Black people are being shot in historic churches and assaulted by police at pool parties. Black Haitians are being deported from the Dominican Republic. It literally feels like there is no safe place for people of color.
I am scared. I am sad. I am angry. I am numb.
I have been pretty open about my anger, and also very honest when discussing white supremacy and privilege. I am horrified that there is no outrage from the white community. You have the nerve to say “all lives matter” when we say “black lives matter. If all lives mattered to you, why are you so quiet? Your silence is violence, and it perpetuates anti-black racism.
An old (white) friend sent me a message yesterday, saying something along the lines of “I know that guy was racist who killed 9 people, but I’m not racist. I don’t live that life. I’m not the same as him.”
YOU’RE MISSING THE POINT.
I am calling you out to pull you in. Understanding that racism is systemic, not just an individual trait, is a huge part in grasping the core of this issue: white people are not showing up for people of color. If we want to see any change, white people need to do better. When a person of color commits an act of terror, there is always an expectation for that community to apologize and repent. Why is is not the same for the white community? I expect an apology. I expect action. I expect the community to look inwards and address the deep-seeded racism that perpetuates these acts of violence.
I shared this article with my old friend, hoping that it would help them see their own white fragility playing out, as well as their belief in individualism. Let’s just say, I don’t think she got it (and it really isn’t my job, as a person of color, to explain systemic racism to a white person—do your homework). The conversation soon turned into “I’m actually a minority where I live, so I know what it’s like” with some other white bullshit sprinkled in there. And this scared me to my bones.
How can we move forward, together, when the white population cannot even realize how much they benefit from the system that was built by white people, for white people? I am tired. It is exhausting to wake up every morning and hope that one of your people hasn’t been murdered in the night. It is exhausting to constantly have to explain to white people why black lives matter. It is exhausting to always have to educate white people about their own ignorance.
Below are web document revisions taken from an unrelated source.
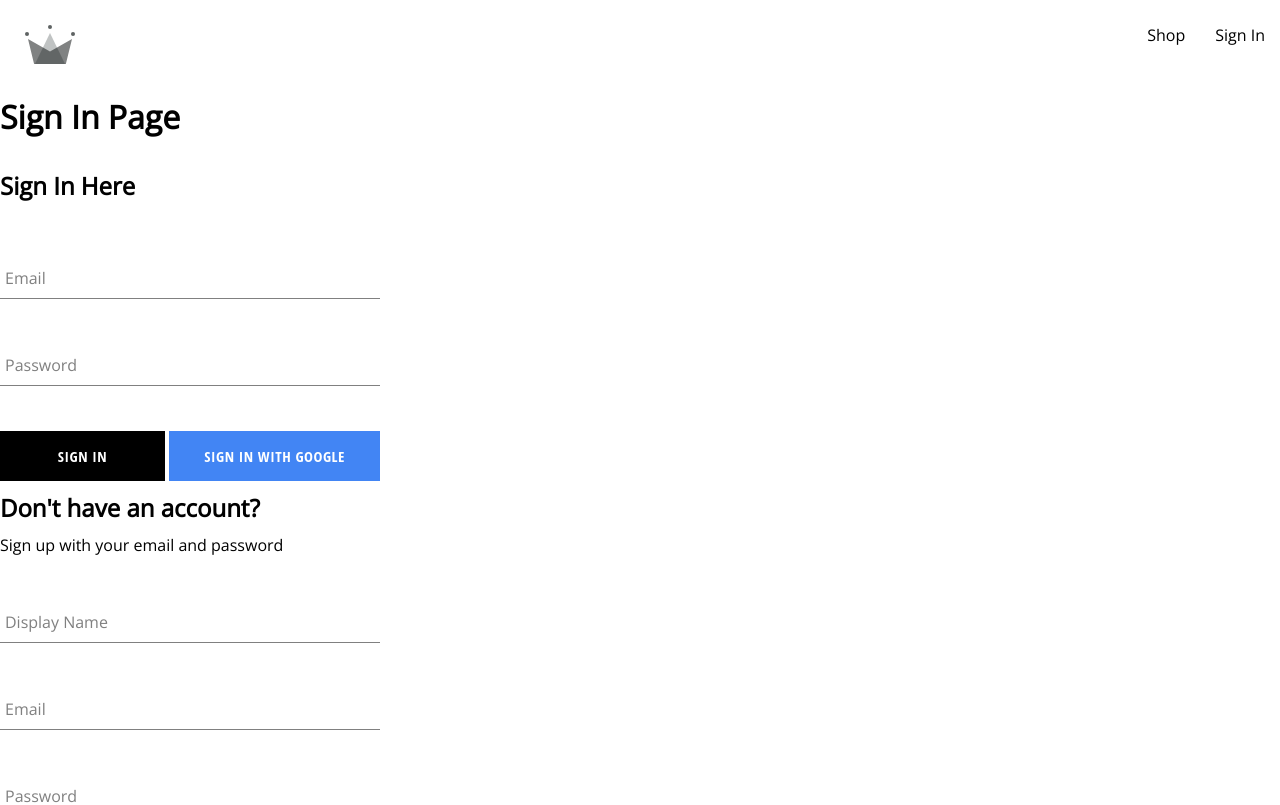
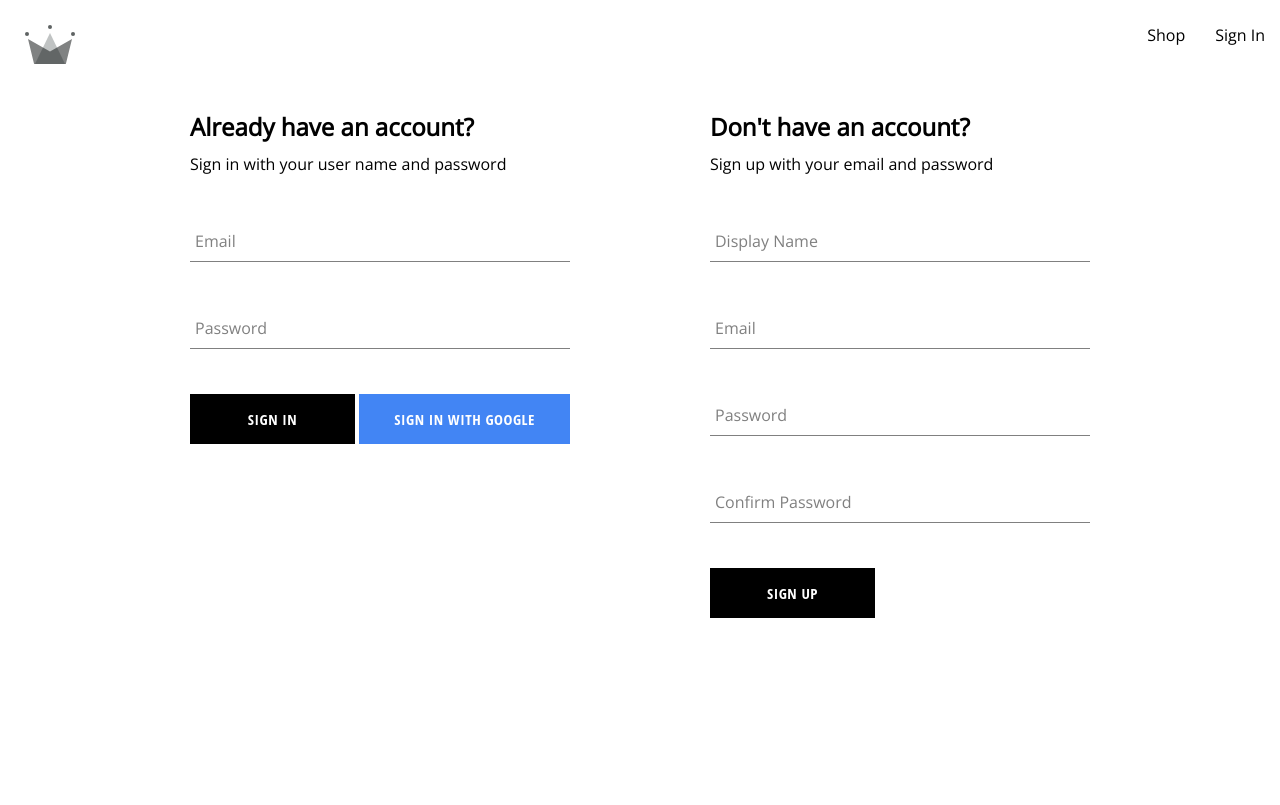
Before and after one commit to dcameron62/crwn-clothing, a React (Create React App) app: page /auth in a window 1280 px wide. Shown: the top 805 px of the page. Built offline with nearby package versions, Linux system fonts and the light colour scheme.

Commit message:
finish authentication page

```diff
--- a/src/components/sign-in-form/sign-in-form.component.jsx
+++ b/src/components/sign-in-form/sign-in-form.component.jsx
@@ -38,7 +38,17 @@ const SignInForm = () => {
       );
       console.log(response);
     } catch (e) {
-      console.log("error", e);
+      switch (e.code) {
+        case "auth/wrong-password":
+          alert("Wrong Password Entered");
+          break;
+        case "auth/user-not-found":
+          alert("User with this email not found.");
+          break;
+        default:
+          console.log(e);
+          break;
+      }
     }
 
     resetFormFields();
@@ -56,7 +66,8 @@ const SignInForm = () => {
 
   return (
     <div className="sign-in-container">
-      <h2>Sign In Here</h2>
+      <h2>Already have an account?</h2>
+      <span>Sign in with your user name and password</span>
       <form onSubmit={handleSubmit}>
         <FormInput
           label="Email"
@@ -77,6 +88,7 @@ const SignInForm = () => {
         <div className="buttons-container">
           <Button type="submit" children="Sign In" />
           <Button
+            type="button"
             buttonType="google"
             children="Sign In With Google"
             onClick={signInWithGoogle}
--- a/src/routes/authentication/authentication.component.jsx
+++ b/src/routes/authentication/authentication.component.jsx
@@ -5,23 +5,13 @@
  * Date: 7/5/2022
  * Time: 3:11 PM
  */
-import {
-  signInWithGooglePopup,
-  createUserDocumentFromAuth,
-} from "../../utils/firebase/firebase.utils";
 import SignUpForm from "../../components/sign-up-form/sign-up-form.component";
 import SignInForm from "../../components/sign-in-form/sign-in-form.component";
+import "./authentication.styles.scss";
 
 const Authentication = () => {
-/*  const logGoogleUser = async () => {
-    const { user } = await signInWithGooglePopup();
-    const userDocRef = await createUserDocumentFromAuth(user);
-  };*/
-
   return (
-    <div>
-      <h1>Sign In Page</h1>
-      {/*<button onClick={logGoogleUser}>Log In Google User</button>*/}
+    <div className="authentication-container">
       <SignInForm />
       <SignUpForm />
     </div>
--- /dev/null
+++ b/src/routes/authentication/authentication.styles.scss
@@ -0,0 +1,13 @@
+/**
+* Created by PHP Storm
+* Author: Don Cameron
+* File Type: SCSS
+* Date: 7/13/2022
+* Time: 9:18 PM
+*/
+.authentication-container{
+  display: flex;
+  width: 900px;
+  justify-content: space-between;
+  margin: 30px auto;
+}
```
So I’m not doing it anymore. I need to do some self-preservation if I am going to continue the work I do to dismantle the oppressive system. I do not have time to explain to white people how they benefit from systemic racism, and how that has been playing out since the begining of our history. I simply do not have the energy anymore.
The conversation with my friend/not sure if we are friends anymore ended with her asking me this (in a hostile way that was not appreciated): what exactly do you want white people to do?
Look inwards. Look at your own privilege. The first step to eradicating racism is acknowledging that the entire system we live in reeks with racism and white supremacy.
Acknowledge that you, as a white person, benefit from this system in multiple ways.
Acknowledge that you have yet to go to a black lives matter protest because those issues “don’t really affect you” (which is a delusion-they do).
Acknowledge that people of color are suffering, and think about how your community can combat that. Call out racism when you see it. Don’t let your white friends get away with it. Be our ally in this fight.
Once that happens, then we can start fighting this racist system, together.
Illustration by Sarah Helene Green